(1) Stanford University, Stanford, CA

ABSTRACTS: The Effect of Stress Path on Reservoir Compaction and Permeability

The evolution of the stress state in a depleting reservoir has a significant influence on the changes in physical properties within the reservoir. Utilizing a formalism we refer to as Deformation Analysis in Reservoir Space (DARS) that combines laboratory rock physics experiments with in-situ stress measurements, production-induced porosity and permeability changes can be estimated. Empirical bounds of permeability reductions with compaction have been derived from a number of laboratory studies on Gulf of Mexico sands. The Kozeny-Carman relationship can match the empirical lower bound of permeability reduction with an assumed percolation porosity close to 0% (corresponding to samples with an extremely well-connected pore space). However, the Kozeny-Carman relationship generally underestimates the effect of compaction on permeability changes. Using the empirical porosity change/permeability change relationships, we examine the effects of production-induced deformation on permeability reduction in a Gulf of Mexico reservoir, Field Z, and compare them with in-situ measurements. The DARS analysis indicates that 25 MPa of depletion (~3600psi) will result in a change in porosity from 24% to 21%. The predicted permeability changes range between 40% and 70%, depending on the initial permeability. These predictions correspond reasonably well with measured permeability changes in 3 wells in the field. As most of the porosity and permeability loss associated with depletion are irreversible, stress management may become critical in uncemented sand reservoirs in which inelastic compaction is the dominant mode of reservoir deformation.

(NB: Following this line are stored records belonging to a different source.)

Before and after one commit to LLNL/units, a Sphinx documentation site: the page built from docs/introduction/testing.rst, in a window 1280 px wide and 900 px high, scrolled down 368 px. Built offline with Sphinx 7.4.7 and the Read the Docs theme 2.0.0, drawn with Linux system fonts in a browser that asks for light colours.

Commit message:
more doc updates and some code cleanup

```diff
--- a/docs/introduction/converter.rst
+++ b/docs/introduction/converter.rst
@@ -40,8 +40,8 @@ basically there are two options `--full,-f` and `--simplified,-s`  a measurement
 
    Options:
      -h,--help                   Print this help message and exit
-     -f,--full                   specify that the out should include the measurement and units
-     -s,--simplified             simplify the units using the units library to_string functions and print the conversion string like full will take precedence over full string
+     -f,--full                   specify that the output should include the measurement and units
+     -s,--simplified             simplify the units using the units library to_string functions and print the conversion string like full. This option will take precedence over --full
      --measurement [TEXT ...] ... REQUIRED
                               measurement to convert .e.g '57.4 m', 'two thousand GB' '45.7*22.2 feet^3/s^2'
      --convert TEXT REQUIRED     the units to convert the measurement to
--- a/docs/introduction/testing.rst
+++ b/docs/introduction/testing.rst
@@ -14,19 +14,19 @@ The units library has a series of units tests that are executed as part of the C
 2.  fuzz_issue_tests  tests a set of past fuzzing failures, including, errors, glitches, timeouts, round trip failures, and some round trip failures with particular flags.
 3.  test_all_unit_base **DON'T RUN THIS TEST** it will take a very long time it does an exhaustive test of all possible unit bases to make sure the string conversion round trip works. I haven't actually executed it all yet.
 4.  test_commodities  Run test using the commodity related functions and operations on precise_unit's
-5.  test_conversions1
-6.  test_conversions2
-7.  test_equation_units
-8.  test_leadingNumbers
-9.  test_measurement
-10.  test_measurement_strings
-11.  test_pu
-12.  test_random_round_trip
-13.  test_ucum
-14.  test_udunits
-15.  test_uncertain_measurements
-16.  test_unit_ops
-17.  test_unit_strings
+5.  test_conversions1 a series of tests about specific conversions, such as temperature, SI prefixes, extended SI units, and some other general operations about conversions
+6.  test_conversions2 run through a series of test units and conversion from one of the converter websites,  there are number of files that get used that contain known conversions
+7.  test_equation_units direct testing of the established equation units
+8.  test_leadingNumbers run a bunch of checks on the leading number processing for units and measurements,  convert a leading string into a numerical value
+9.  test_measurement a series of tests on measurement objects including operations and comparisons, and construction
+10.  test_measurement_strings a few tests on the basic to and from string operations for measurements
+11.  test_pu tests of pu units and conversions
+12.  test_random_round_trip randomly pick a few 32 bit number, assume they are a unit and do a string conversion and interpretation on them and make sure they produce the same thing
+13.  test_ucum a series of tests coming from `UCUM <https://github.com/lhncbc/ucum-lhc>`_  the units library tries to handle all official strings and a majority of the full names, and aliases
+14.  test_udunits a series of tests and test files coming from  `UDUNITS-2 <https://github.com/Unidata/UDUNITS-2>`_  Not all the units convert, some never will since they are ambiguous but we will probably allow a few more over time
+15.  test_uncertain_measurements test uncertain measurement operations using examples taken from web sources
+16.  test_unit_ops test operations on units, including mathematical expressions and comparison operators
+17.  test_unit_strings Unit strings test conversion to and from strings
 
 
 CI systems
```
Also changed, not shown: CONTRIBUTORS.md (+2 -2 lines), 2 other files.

AAPG Search and Discovery Article #90026©2004 AAPG Annual Meeting, Dallas, Texas, April 18-21, 2004.